Ixodes scapularis, the main vector of Borrelia burgdorferi, the spirochetal agent of Lyme disease, is expanding its range in southern Canada and bringing risk to the public from Lyme disease.
The aims of this study were to (i) describe how risk of Lyme disease in Quebec, Canada, has changed from 2008 to 2014 by analysis of the number of tick submissions, the geographic scope of ticks submitted and the prevalence of B. burgdorferi in ticks removed from people and submitted through the Quebec passive tick surveillance program and (ii) explore whether exposure to ticks is influenced by age and sex.
Ticks were collected from 2008 to 2014 in a passive surveillance program conducted by the Laboratoire de santé publique du Québec (LSPQ), and tested by PCR for B. burgdorferi at the National Microbiology Laboratory.
The number of ticks submitted each year more than quadrupled during the study period (from 174 in 2008 to 962 in 2014), increases in the geographic range and geographic uniformity of submissions amongst municipalities were observed, and infection prevalence in the ticks (mostly adult females) submitted rose from 5.9% in 2008 to 18.1% in 2014. These data are consistent with outcomes from active surveillance for blacklegged ticks.

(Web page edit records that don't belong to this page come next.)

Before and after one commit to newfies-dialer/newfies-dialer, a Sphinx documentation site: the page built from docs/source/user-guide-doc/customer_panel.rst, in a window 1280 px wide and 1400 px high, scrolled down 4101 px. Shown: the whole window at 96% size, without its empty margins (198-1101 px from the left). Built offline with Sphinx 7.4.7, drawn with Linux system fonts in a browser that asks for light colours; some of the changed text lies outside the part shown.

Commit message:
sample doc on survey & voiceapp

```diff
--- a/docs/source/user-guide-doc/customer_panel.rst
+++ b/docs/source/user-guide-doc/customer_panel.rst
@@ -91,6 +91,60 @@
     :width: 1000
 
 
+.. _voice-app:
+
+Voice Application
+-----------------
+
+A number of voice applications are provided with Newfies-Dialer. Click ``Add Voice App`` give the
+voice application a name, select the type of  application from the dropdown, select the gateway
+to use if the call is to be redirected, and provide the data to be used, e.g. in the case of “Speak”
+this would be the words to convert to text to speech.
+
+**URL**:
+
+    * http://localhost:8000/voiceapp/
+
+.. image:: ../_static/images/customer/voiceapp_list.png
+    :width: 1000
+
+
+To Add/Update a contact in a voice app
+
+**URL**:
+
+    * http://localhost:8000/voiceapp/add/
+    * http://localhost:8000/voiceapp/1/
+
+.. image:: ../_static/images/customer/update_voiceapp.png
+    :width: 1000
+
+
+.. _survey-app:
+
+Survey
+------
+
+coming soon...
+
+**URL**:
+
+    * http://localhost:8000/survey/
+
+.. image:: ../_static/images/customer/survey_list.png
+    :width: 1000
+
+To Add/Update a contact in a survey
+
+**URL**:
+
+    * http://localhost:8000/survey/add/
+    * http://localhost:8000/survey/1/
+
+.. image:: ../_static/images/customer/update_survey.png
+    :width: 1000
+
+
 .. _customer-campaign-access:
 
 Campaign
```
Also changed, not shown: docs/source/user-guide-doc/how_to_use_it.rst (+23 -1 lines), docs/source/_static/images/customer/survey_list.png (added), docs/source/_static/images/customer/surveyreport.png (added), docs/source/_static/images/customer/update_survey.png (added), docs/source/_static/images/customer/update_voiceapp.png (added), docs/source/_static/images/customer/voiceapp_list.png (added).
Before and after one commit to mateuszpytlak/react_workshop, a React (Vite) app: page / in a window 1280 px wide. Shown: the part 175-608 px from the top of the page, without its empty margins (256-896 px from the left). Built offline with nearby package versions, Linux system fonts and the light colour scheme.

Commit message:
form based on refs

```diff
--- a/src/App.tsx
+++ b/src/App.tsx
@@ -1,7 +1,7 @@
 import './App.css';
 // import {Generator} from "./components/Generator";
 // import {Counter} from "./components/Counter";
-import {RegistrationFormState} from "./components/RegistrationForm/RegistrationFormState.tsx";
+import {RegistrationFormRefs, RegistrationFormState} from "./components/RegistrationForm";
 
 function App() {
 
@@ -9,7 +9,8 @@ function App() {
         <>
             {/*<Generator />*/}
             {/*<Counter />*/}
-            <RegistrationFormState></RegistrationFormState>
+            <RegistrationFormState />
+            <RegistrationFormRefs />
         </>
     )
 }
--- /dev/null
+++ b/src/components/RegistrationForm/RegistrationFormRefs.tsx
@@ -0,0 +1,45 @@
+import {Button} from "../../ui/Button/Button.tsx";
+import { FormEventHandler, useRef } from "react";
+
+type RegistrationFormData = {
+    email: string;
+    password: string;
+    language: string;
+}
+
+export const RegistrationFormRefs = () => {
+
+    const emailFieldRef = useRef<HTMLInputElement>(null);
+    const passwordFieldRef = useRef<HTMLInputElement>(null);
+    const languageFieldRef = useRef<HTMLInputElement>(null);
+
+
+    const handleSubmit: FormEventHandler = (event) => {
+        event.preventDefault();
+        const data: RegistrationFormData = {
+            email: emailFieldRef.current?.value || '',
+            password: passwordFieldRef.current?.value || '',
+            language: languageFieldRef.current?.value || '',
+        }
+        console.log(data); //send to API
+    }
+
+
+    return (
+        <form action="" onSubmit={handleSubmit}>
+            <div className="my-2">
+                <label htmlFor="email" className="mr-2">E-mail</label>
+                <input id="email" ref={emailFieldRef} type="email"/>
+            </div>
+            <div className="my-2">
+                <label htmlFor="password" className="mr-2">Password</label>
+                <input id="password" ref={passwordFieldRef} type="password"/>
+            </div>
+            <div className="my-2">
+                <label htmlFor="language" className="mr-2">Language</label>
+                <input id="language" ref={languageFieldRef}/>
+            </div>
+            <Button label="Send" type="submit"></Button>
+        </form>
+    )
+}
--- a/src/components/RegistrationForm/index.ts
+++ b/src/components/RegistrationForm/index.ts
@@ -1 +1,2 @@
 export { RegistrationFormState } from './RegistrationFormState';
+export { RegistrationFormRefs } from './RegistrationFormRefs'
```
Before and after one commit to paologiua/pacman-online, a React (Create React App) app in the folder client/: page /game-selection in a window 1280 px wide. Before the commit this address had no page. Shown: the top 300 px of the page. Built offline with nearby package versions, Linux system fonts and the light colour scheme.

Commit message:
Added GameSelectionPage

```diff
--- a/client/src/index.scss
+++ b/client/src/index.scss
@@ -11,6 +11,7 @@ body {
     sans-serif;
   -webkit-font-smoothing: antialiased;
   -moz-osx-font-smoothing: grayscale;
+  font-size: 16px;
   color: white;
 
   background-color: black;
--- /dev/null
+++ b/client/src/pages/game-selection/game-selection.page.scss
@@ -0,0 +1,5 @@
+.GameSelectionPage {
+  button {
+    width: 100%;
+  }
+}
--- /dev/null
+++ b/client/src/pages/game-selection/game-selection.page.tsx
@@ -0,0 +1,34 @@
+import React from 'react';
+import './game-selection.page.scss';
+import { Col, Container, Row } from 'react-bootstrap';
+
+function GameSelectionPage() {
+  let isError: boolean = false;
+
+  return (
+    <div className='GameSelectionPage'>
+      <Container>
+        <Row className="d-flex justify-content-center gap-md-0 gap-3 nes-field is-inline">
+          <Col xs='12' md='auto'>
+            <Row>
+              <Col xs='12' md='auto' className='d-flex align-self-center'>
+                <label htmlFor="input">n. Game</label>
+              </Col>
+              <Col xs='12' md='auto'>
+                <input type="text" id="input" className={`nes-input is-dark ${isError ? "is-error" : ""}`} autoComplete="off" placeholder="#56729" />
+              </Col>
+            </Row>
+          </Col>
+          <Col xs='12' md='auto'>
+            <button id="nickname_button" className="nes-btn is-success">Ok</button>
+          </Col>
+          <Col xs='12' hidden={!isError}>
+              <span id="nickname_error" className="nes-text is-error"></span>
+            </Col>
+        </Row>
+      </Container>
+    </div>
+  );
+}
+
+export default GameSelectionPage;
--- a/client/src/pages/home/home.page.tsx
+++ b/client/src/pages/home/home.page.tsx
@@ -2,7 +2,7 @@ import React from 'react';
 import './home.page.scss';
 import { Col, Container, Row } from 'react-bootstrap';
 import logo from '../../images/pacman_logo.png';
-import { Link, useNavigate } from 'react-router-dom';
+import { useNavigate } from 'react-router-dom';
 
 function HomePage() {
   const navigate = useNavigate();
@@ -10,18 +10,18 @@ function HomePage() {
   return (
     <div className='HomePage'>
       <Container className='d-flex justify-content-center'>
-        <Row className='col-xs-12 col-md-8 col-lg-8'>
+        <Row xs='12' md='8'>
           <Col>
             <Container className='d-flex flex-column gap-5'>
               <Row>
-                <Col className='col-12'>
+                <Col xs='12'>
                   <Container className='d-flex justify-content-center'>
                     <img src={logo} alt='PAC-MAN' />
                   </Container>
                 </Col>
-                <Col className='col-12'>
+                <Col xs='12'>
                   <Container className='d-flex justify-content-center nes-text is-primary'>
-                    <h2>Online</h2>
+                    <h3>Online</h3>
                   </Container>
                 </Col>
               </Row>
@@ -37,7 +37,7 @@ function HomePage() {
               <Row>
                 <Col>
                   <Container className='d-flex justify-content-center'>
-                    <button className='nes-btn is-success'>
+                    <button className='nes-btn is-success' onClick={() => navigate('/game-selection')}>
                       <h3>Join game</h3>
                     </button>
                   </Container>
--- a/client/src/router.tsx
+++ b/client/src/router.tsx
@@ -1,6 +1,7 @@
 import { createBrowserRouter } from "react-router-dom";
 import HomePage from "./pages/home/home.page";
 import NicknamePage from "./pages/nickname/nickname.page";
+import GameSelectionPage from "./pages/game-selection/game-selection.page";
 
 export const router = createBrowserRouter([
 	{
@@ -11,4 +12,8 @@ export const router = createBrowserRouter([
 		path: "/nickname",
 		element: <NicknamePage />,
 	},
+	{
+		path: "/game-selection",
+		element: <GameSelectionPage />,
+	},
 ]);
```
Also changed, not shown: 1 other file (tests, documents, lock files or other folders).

More men (54.4%) than women (45.6%) were bitten by I. scapularis ticks and the frequency of tick submission was highest in children under 15 years of age and in the adults 50-70 years old.
These findings demonstrate the utility of conducting passive tick surveillance using humans and provides information on risk groups (i.e., males, children under 15, adults older than 50, and those living in the more southern parts of the province) to which information on personal protection and tick-bite prevention should be most strongly targeted.
Source: By Gasmi S, Ogden NH, Leighton PA, Lindsay LR, Thivierge K. Analysis of the human population bitten by Ixodes scapularis ticks in Quebec, Canada: Increasing risk of Lyme disease. Ticks Tick Borne Dis. Sep 13, 2016. pii: S1877-959X(16)30144-3. doi: 10.1016/j.ttbdis.2016.09.006. [Epub ahead of print]